__What you should do__
Hunt for the word "index" across the entries below, copying each line that holds it.

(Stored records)

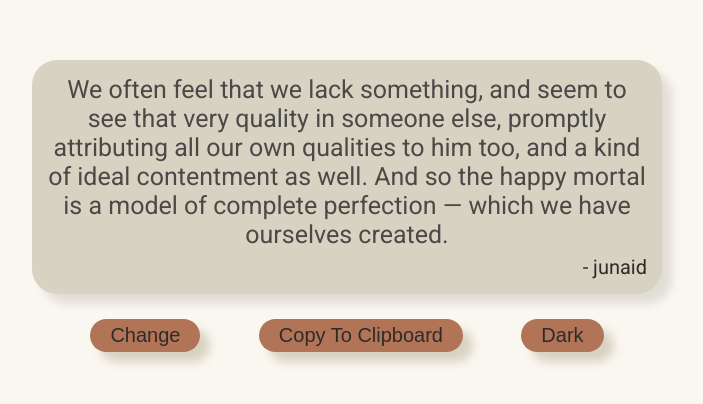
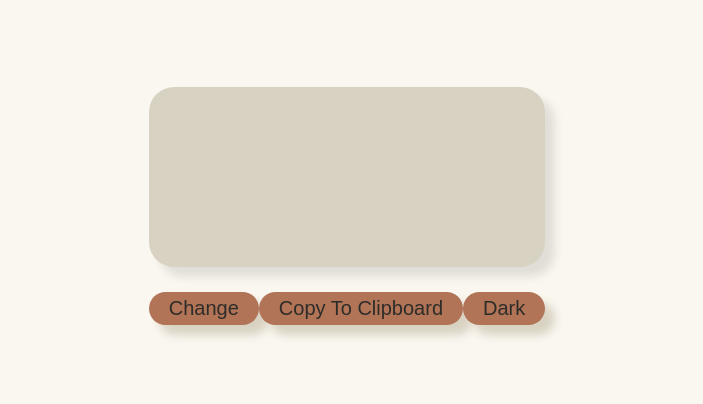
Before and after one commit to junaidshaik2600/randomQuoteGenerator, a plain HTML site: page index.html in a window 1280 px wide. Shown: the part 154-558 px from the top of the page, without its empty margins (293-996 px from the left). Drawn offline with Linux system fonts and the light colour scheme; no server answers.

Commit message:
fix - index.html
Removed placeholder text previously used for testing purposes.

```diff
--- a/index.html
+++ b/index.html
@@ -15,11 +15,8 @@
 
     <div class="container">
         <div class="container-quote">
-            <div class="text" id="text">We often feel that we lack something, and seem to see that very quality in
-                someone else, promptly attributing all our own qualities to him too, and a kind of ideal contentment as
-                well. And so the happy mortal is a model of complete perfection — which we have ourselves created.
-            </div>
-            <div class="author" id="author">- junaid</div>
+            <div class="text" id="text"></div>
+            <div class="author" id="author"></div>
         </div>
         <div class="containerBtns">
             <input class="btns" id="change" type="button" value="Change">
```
...
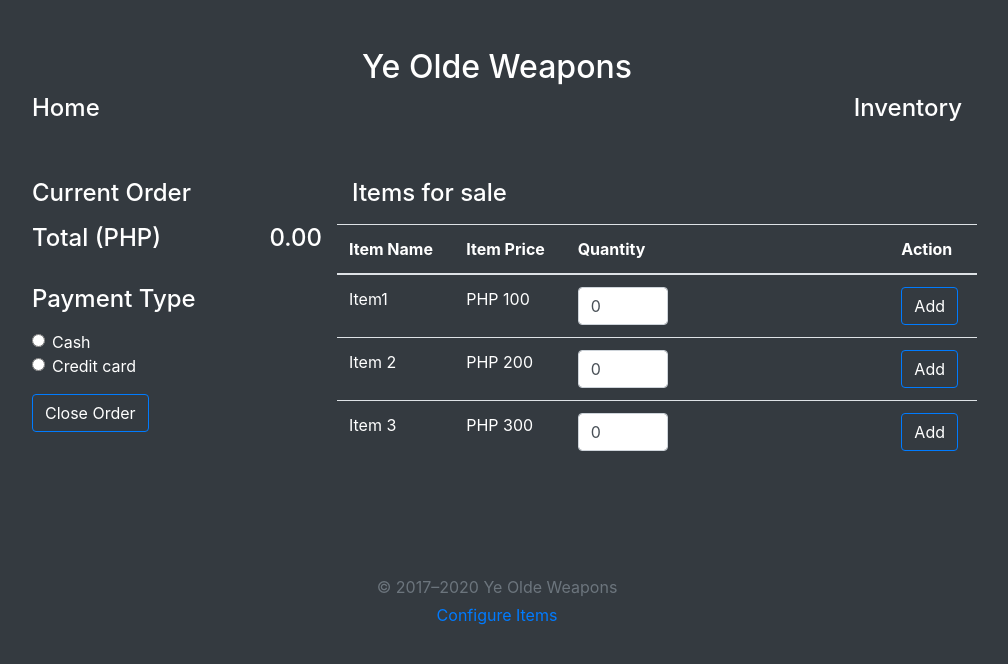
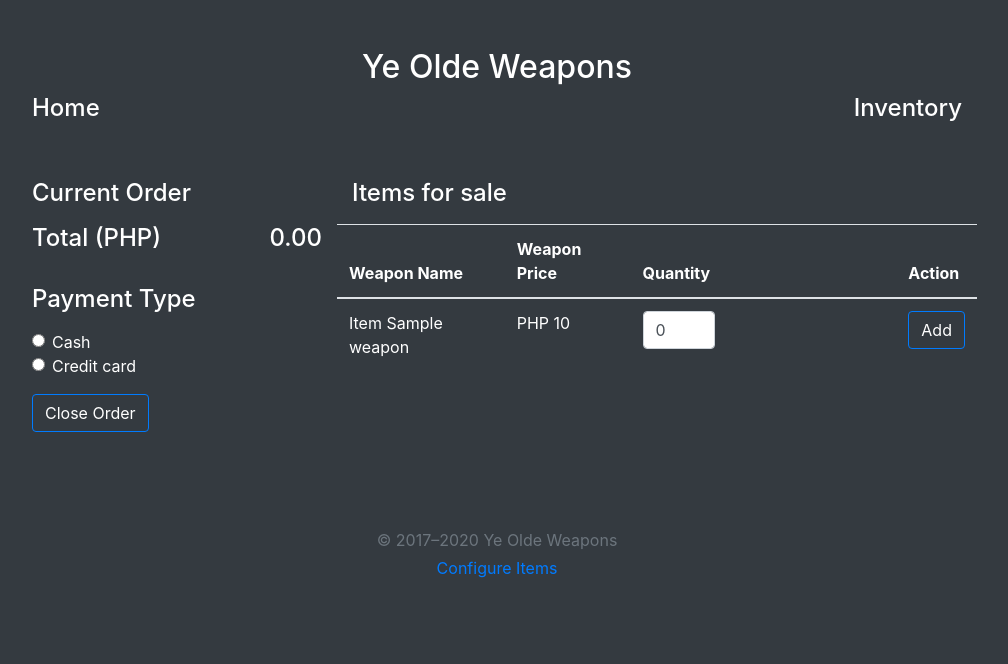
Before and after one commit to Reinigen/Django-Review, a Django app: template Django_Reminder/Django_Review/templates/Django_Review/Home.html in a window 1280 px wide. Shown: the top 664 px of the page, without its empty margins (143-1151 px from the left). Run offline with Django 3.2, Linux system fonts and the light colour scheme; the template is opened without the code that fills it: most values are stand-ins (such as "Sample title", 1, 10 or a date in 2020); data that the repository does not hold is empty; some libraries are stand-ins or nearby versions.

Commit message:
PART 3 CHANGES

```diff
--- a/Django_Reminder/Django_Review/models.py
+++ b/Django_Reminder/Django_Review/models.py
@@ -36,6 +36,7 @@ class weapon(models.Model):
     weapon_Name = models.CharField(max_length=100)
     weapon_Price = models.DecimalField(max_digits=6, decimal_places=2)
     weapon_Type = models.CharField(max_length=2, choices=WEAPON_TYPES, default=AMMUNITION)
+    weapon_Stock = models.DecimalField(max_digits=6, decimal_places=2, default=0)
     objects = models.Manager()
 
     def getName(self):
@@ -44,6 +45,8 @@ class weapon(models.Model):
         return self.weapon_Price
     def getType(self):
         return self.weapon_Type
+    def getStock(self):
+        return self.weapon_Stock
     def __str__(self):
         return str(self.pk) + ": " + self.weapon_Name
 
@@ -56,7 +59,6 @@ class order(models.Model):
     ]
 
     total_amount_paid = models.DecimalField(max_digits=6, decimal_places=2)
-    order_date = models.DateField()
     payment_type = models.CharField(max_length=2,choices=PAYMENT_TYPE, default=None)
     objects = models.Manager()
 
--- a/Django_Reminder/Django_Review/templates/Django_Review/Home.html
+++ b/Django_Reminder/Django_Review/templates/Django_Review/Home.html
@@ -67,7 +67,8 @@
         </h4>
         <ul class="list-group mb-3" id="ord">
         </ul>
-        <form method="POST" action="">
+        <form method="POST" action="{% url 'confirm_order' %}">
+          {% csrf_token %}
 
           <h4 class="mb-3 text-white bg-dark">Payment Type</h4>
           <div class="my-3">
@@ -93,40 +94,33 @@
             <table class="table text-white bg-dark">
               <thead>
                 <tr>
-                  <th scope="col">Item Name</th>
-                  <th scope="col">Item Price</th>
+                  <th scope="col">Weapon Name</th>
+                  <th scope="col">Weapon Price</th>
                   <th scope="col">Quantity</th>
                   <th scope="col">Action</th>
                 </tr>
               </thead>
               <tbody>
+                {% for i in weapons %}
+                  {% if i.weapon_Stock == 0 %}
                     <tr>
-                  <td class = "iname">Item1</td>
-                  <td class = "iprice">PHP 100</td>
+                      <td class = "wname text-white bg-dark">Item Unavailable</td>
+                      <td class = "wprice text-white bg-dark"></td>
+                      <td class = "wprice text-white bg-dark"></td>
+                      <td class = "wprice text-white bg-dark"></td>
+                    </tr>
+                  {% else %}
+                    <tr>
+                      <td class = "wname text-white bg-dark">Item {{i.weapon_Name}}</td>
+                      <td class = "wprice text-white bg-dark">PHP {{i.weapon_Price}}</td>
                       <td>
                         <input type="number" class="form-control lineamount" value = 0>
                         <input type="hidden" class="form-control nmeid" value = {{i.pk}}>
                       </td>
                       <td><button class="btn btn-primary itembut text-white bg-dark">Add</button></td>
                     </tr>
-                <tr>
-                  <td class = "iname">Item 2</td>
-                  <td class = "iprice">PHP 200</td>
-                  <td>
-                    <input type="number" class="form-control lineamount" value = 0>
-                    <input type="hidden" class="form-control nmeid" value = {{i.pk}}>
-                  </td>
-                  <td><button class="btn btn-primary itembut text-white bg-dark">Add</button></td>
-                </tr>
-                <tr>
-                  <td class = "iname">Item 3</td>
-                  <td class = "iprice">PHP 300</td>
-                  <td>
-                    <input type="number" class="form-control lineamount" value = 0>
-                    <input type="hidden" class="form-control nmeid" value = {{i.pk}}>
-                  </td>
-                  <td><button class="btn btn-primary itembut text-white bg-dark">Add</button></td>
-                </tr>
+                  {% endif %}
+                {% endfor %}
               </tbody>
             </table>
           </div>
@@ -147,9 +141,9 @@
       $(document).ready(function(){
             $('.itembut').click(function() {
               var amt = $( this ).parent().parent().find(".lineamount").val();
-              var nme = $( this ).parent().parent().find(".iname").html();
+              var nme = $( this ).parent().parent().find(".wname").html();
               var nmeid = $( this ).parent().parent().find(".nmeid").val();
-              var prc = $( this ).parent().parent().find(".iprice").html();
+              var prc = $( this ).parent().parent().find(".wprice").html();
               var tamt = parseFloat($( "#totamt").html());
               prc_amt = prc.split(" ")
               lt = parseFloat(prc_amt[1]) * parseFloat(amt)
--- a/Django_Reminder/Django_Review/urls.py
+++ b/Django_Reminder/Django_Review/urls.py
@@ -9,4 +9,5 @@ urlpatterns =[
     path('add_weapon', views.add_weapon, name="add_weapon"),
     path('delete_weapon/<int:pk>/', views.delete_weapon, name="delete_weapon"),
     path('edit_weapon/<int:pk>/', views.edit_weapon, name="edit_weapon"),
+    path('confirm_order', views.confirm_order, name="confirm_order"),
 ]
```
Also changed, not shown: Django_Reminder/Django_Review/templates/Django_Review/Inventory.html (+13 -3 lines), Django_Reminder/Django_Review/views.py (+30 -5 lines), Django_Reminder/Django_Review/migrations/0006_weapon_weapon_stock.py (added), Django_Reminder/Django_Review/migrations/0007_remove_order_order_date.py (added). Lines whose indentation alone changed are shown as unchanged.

__Answer to the problem__
Before and after one commit to junaidshaik2600/randomQuoteGenerator, a plain HTML site: page index.html in a window 1280 px wide. Shown: the part 154-558 px from the top of the page, without its empty margins (293-996 px from the left). Drawn offline with Linux system fonts and the light colour scheme; no server answers.
fix - index.html
--- a/index.html
+++ b/index.html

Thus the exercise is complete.